Conservative cabinet ministers shied away Thursday from questions about Health Canada’s decision to approve the abortion drug known as RU-486.
Justice Minister Peter MacKay declined to comment on the decision during a stop in Calgary to make an unrelated announcement.
“Oh gosh. I think that would best be directed to (Health) Minister (Rona) Ambrose,” he said.
“It is an issue of course for women, families, Canadians everywhere, but I think your question would best be directed to Health Canada.
“Personal opinions are best kept personal.”
Health Canada confirmed late Wednesday that it has approved the drug for use here, a decision that comes 2 1/2 years after the manufacturer’s application was submitted.
Women will need to obtain a prescription from a doctor to purchase the pill.
Defence Minister Jason Kenney and Michelle Rempel, minister of state for western economic diversification, were also in Calgary on Thursday and declined to comment.
Ambrose told reporters in St. Albert, Alta., that the decision did not rest with her.
“It’s out of my hands and the decision is final,” she said.
“Any of those details you would have to speak to the officials at Health Canada and the scientists that actually manage the regulatory approval process. I’m not involved in it.”
Ambrose cancelled two events scheduled for Thursday afternoon and Friday in Edmonton and area. No reason was given.
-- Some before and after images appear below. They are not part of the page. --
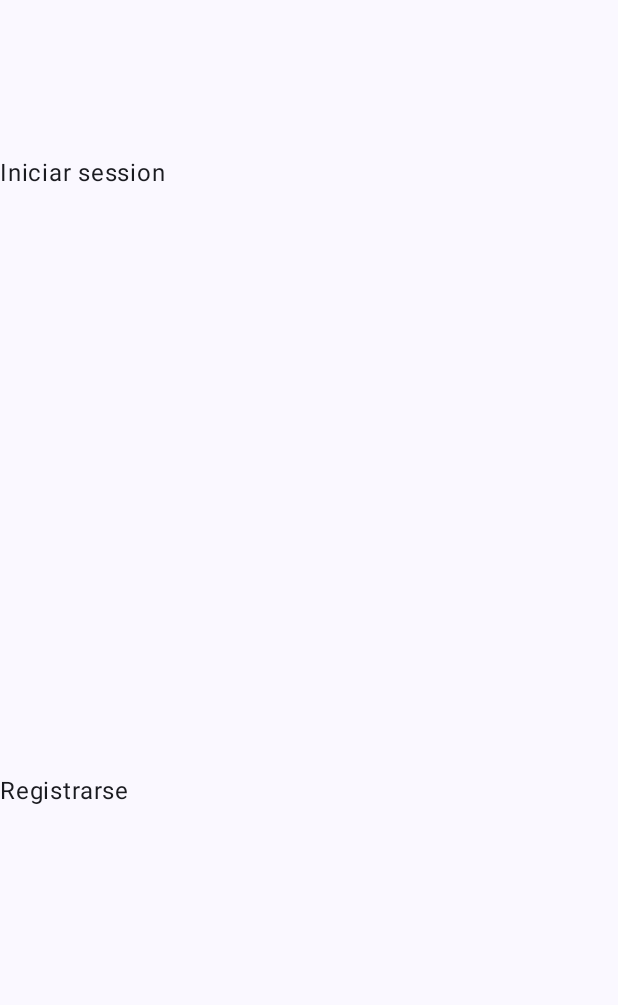
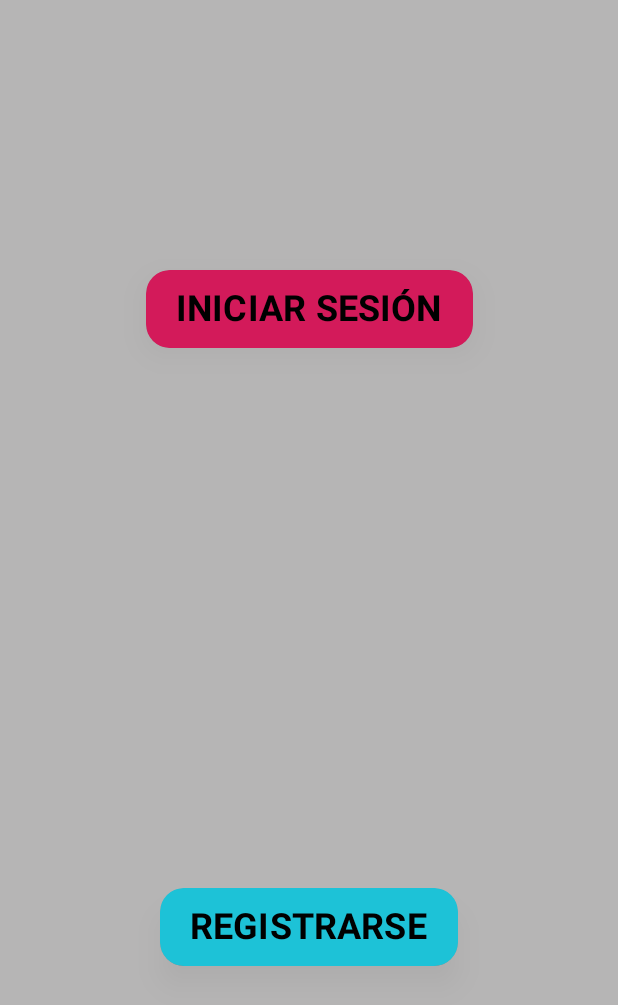
Before and after one commit to GiovannyGil/ProyectoTareas, an Android app built with Jetpack Compose: the screen it shows after launch (MainActivity), on a phone screen of 412 x 824 dp. Before the commit the part shown is almost empty. Shown: the top 1005 px of the screen. Run offline under Robolectric (Android 15) with nearby library versions, the phone set to English and light mode, and no system bars.

Commit message:
avances en app movil

```diff
--- a/Mobile/Kotlin/app/src/main/java/com/example/tareasusuarios/MainActivity.kt
+++ b/Mobile/Kotlin/app/src/main/java/com/example/tareasusuarios/MainActivity.kt
@@ -4,19 +4,33 @@ import android.os.Bundle
 import androidx.activity.ComponentActivity
 import androidx.activity.compose.setContent
 import androidx.activity.enableEdgeToEdge
+import androidx.compose.foundation.BorderStroke
+import androidx.compose.foundation.background
+import androidx.compose.foundation.interaction.MutableInteractionSource
 import androidx.compose.foundation.layout.Arrangement
 import androidx.compose.foundation.layout.Box
 import androidx.compose.foundation.layout.Column
+import androidx.compose.foundation.layout.PaddingValues
 import androidx.compose.foundation.layout.Row
 import androidx.compose.foundation.layout.fillMaxHeight
 import androidx.compose.foundation.layout.fillMaxSize
 import androidx.compose.foundation.layout.fillMaxWidth
 import androidx.compose.foundation.layout.padding
+import androidx.compose.foundation.shape.RoundedCornerShape
+import androidx.compose.material3.ButtonDefaults
+import androidx.compose.material3.ElevatedButton
 import androidx.compose.material3.Scaffold
 import androidx.compose.material3.Text
 import androidx.compose.runtime.Composable
+import androidx.compose.runtime.remember
+import androidx.compose.ui.Alignment
 import androidx.compose.ui.Modifier
+import androidx.compose.ui.draw.shadow
+import androidx.compose.ui.graphics.Color
+import androidx.compose.ui.text.font.FontWeight.Companion.W700
 import androidx.compose.ui.tooling.preview.Preview
+import androidx.compose.ui.unit.dp
+import androidx.compose.ui.unit.sp
 import com.example.tareasusuarios.ui.theme.TareasUsuariosTheme
 
 class MainActivity : ComponentActivity() {
@@ -39,17 +53,83 @@ class MainActivity : ComponentActivity() {
 @Composable
 fun Greeting(modifier: Modifier = Modifier) {
     Column(
-        Modifier.fillMaxHeight().fillMaxWidth(), verticalArrangement = Arrangement.Center
+        modifier = modifier
+            .fillMaxSize()
     ) {
-        Row(
-            Modifier.fillMaxSize(0.5f)
+        // Parte superior - INICIAR SESIÓN
+        Box(
+            modifier = Modifier
+                .weight(1f)
+                .fillMaxWidth()
+                .background(color = Color(0xFFB6B5B5)),
+            contentAlignment = Alignment.Center
         ) {
-            Text("Iniciar session")
+            ElevatedButton(
+                modifier = Modifier
+                    .padding(5.dp)
+                    .shadow(
+                        elevation = 12.dp,
+                        shape = RoundedCornerShape(16.dp),
+                        ambientColor = Color.Black.copy(alpha = 0.25f),
+                        spotColor = Color.Black.copy(alpha = 0.25f)
+                    ),
+                onClick = {  },
+                enabled = true,
+                shape = RoundedCornerShape(15.dp),
+                colors = ButtonDefaults.elevatedButtonColors(
+                    containerColor = Color(0xFFD31A5A), // Fondo del botón
+                    contentColor = Color.Black,         // Color del texto o contenido
+                    disabledContainerColor = Color.Gray,
+                    disabledContentColor = Color.LightGray
+                ),
+                elevation = ButtonDefaults.elevatedButtonElevation(
+                    defaultElevation = 8.dp,
+                    pressedElevation = 12.dp,
+                    disabledElevation = 0.dp
+                ),
+                contentPadding = PaddingValues( start = 20.dp, top = 12.dp, end = 20.dp, bottom = 12.dp),
+                interactionSource = remember { MutableInteractionSource() },
+            ) {
+                Text("INICIAR SESIÓN", fontSize = 24.sp, fontWeight = W700, color = Color.Black)
+            }
         }
-        Row(
-            Modifier.fillMaxSize(0.5f)
+
+        // Parte inferior - REGISTRARSE
+        Box(
+            modifier = Modifier
+                .weight(1f)
+                .fillMaxWidth()
+                .background(color = Color(0xFFB6B5B5)),
+            contentAlignment = Alignment.Center
         ) {
-            Text("Registrarse")
+            ElevatedButton(
+                modifier = Modifier
+                    .padding(5.dp)
+                    .shadow(
+                        elevation = 12.dp,
+                        shape = RoundedCornerShape(16.dp),
+                        ambientColor = Color.Black.copy(alpha = 0.25f),
+                        spotColor = Color.Black.copy(alpha = 0.25f)
+                    ),
+                onClick = {  },
+                enabled = true,
+                shape = RoundedCornerShape(15.dp),
+                colors = ButtonDefaults.elevatedButtonColors(
+                    containerColor = Color(0xFF1DC2D7), // Fondo del botón
+                    contentColor = Color.Black,         // Color del texto o contenido
+                    disabledContainerColor = Color.Gray,
+                    disabledContentColor = Color.LightGray
+                ),
+                elevation = ButtonDefaults.elevatedButtonElevation(
+                    defaultElevation = 8.dp,
+                    pressedElevation = 12.dp,
+                    disabledElevation = 0.dp
+                ),
+                contentPadding = PaddingValues( start = 20.dp, top = 12.dp, end = 20.dp, bottom = 12.dp),
+                interactionSource = remember { MutableInteractionSource() },
+            ) {
+                Text("REGISTRARSE", fontSize = 24.sp, fontWeight = W700, color = Color.Black)
+            }
         }
     }
 }
--- a/Mobile/Kotlin/gradle/libs.versions.toml
+++ b/Mobile/Kotlin/gradle/libs.versions.toml
@@ -1,6 +1,6 @@
 [versions]
 activityComposeVersion = "1.10.1"
-agp = "8.10.0"
+agp = "8.10.1"
 converterGson = "2.9.0"
 kotlin = "2.0.21"
 coreKtx = "1.10.1"
```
A Conservative MP from Saskatchewan strongly condemned the government for approving the drug.
“It is a dangerous combination of drugs that destroys a woman’s tissues in the womb in order to kill her preborn child,” David Anderson, the member for Cypress Hills-Grasslands, said in a release.
“I am extremely disappointed that Health Canada would see this as acceptable to Canadians.”
Anderson declined an interview request.
The RU-486 drug has been available since 1988 in France and was approved for use in the United States in 2000.
Prof. Ashley Waddington, a family planning expert at Queen’s University in Kingston, Ont., praised Health Canada’s decision to approve the abortion pill.
She called it a step in the right direction for the government and Canadian women.
Waddington noted the move comes 10 years after the World Health Organization endorsed the drug on its list of essential medicines that all countries should have available.
“To be clear, medical abortion has been available in Canada for decades. However, Canadian women have had to rely on less effective, less safe medications for this purpose,” she said.
“This is a step in the right direction towards ensuring Canadian women have access to legal first trimester abortion care that is as safe and accessible as it is in other parts of the world.”
Vicki Saporta, CEO of the National Abortion Federation and its Canadian offshoot, NAF Canada, has said the drug probably won’t be available in Canada until early next year.
The federal election campaign is expected to begin as early as this weekend.
— With files from Bill Graveland in Calgary and CTV Edmonton